The International Max Planck Research School on Computational Methods in Psychiatry and Ageing Research (IMPRS COMP2PSYCH) teaches and trains concepts and methods from computer science and statistics in relation to substantive research questions in psychiatry and lifespan psychology. In close collaboration with the Max Planck UCL Centre for Computational Psychiatry and Ageing Research, it gives pre-doctoral fellows the opportunity to learn, apply, and develop computational and statistical methods that foster our understanding of individual development from childhood to old age, with an emphasis on mental illness and healthy cognitive ageing. Its overarching objective is to equip pre-doctoral researchers with computational and statistical methods that permit them to describe, explain, and predict individual development and psychopathological manifestations at neural and behavioural levels of analysis.
The Max Planck UCL Centre for Computational Psychiatry and Ageing Research is dedicated to studying the causes of psychiatric disorders as well as the causes of individual differences in cognitive development, with an emphasis on adulthood and old age. Computational models of differences and changes in brain-behavior relations are the Centre’s major theoretical tool. The Centre’s findings will provide information on how cognitive functioning can be maintained into old age and on how psychiatric disorders can be better recognized and treated more efficiently.
The Centre was founded in April 2014 and is the result of an existing collaboration between the Max Planck Society and University College London that began in 2011. The Centre is headed by Ray Dolan (University College London) and Ulman Lindenberger (Max Planck Institute for Human Development) and is located in London and Berlin. The London site is at Russell Square, in close vicinity to the Wellcome Trust Centre for Neuroimaging.
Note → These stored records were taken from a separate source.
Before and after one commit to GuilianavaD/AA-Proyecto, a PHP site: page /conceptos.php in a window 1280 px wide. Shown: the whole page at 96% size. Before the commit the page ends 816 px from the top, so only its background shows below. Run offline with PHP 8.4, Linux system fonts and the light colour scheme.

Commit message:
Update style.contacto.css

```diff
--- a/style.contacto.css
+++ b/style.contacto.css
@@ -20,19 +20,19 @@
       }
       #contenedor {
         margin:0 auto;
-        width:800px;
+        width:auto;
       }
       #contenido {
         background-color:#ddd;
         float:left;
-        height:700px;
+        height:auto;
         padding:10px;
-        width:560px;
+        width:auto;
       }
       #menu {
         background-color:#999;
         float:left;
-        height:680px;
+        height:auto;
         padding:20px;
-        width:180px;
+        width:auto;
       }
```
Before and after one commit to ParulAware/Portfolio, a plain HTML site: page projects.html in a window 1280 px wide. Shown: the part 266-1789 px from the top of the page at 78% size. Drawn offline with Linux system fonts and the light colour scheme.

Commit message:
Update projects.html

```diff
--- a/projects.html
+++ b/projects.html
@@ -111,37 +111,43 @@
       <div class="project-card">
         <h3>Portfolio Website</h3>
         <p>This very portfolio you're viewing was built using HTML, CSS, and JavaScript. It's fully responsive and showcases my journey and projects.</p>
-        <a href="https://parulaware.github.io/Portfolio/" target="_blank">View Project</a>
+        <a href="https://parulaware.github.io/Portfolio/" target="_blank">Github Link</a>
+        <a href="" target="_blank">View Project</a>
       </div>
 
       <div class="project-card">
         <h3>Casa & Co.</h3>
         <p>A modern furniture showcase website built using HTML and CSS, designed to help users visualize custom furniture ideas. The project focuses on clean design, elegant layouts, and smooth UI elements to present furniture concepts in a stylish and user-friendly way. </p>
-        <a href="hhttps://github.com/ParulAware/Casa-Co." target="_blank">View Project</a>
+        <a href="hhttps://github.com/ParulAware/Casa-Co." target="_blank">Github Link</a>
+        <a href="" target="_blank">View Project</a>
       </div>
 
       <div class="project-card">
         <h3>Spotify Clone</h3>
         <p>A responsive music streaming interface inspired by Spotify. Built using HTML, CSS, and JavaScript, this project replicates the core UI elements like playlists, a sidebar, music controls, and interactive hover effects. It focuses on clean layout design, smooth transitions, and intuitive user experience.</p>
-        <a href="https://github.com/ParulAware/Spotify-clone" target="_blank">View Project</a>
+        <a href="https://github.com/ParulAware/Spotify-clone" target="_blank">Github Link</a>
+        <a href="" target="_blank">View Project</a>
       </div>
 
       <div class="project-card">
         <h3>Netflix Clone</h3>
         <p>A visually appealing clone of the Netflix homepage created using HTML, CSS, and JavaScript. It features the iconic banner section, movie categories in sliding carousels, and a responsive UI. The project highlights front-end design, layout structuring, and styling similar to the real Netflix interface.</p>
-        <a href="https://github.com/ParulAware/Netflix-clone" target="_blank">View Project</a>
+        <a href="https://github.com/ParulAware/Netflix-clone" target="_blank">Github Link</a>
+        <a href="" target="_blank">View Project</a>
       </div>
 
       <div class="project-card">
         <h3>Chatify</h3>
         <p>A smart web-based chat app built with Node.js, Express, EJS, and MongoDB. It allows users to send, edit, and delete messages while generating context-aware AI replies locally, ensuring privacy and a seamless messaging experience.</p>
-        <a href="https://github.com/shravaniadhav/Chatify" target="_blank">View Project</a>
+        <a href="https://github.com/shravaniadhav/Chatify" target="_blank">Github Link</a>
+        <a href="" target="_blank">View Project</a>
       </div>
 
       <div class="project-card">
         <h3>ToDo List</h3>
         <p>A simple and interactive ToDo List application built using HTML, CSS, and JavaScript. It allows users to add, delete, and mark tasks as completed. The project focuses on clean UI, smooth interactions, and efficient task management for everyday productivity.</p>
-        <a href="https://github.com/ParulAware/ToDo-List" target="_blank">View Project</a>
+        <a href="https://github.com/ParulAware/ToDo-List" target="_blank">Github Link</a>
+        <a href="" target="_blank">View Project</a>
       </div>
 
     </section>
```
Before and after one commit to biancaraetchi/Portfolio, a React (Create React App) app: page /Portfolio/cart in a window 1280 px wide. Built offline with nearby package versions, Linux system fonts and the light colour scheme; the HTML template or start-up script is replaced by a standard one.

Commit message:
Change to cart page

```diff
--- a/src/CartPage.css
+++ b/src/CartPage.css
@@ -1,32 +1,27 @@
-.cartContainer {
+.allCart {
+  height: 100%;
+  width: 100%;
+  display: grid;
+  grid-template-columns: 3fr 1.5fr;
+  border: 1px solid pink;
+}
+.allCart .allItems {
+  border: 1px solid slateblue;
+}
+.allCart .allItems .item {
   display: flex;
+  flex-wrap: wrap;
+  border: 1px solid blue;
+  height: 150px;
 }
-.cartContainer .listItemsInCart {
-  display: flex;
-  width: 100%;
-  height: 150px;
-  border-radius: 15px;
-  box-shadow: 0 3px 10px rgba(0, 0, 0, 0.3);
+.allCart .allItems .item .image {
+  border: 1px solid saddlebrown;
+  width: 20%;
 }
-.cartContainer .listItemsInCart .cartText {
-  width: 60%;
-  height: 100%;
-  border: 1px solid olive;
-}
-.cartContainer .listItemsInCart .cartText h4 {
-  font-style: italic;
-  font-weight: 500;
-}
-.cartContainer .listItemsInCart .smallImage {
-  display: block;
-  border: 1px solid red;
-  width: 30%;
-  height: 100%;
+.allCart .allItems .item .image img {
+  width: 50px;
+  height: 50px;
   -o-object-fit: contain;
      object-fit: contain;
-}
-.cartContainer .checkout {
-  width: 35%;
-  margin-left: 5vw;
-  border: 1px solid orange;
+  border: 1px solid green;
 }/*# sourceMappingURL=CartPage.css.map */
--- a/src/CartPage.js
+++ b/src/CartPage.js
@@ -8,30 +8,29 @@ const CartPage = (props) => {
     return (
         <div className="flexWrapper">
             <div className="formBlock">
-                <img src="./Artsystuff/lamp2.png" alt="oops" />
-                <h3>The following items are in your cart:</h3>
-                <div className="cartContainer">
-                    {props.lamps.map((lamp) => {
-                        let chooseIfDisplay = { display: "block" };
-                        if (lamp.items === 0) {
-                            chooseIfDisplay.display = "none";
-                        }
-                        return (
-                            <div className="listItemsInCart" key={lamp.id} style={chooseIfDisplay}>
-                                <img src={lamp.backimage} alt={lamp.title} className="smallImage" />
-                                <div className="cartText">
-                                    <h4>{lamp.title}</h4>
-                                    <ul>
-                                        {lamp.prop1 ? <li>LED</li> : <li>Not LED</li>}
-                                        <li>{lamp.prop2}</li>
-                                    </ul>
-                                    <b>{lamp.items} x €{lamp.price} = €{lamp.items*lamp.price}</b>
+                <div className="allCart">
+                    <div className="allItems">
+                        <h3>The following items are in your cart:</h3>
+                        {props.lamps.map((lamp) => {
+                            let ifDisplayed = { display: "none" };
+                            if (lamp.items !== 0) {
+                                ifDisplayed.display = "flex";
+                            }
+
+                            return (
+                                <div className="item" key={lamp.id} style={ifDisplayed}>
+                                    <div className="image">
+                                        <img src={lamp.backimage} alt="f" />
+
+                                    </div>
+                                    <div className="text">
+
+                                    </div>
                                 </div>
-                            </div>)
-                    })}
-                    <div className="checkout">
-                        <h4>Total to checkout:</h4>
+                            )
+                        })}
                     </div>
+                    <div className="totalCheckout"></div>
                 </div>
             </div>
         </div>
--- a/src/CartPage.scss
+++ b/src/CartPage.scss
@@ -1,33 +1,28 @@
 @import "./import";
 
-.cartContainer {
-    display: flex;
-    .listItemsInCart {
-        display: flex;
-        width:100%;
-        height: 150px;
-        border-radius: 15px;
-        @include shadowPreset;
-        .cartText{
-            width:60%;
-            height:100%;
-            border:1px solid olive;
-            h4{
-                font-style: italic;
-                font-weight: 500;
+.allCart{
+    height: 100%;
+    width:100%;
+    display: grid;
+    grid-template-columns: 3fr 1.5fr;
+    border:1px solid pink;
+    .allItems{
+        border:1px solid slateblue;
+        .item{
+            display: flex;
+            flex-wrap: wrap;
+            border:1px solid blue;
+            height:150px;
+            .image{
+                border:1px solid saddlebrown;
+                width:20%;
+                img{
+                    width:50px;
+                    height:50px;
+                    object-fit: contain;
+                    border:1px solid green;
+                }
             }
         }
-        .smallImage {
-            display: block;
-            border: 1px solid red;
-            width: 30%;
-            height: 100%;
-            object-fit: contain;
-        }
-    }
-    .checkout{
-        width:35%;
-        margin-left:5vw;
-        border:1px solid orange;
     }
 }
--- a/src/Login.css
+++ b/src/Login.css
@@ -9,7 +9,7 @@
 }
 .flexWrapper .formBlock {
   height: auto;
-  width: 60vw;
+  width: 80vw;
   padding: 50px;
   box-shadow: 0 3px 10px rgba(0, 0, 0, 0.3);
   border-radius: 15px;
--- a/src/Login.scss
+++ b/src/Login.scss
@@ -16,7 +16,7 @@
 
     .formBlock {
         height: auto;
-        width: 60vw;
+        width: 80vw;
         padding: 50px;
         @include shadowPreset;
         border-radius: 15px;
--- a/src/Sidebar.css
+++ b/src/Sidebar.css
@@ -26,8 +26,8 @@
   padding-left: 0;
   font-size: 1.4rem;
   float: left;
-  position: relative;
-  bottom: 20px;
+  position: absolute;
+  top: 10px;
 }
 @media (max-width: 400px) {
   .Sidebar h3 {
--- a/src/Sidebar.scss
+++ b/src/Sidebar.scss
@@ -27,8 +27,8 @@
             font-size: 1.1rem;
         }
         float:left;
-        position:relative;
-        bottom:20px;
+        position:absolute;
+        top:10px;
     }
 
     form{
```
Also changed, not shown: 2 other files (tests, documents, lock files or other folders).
The Berlin site is housed at the Max Planck Institute for Human Development.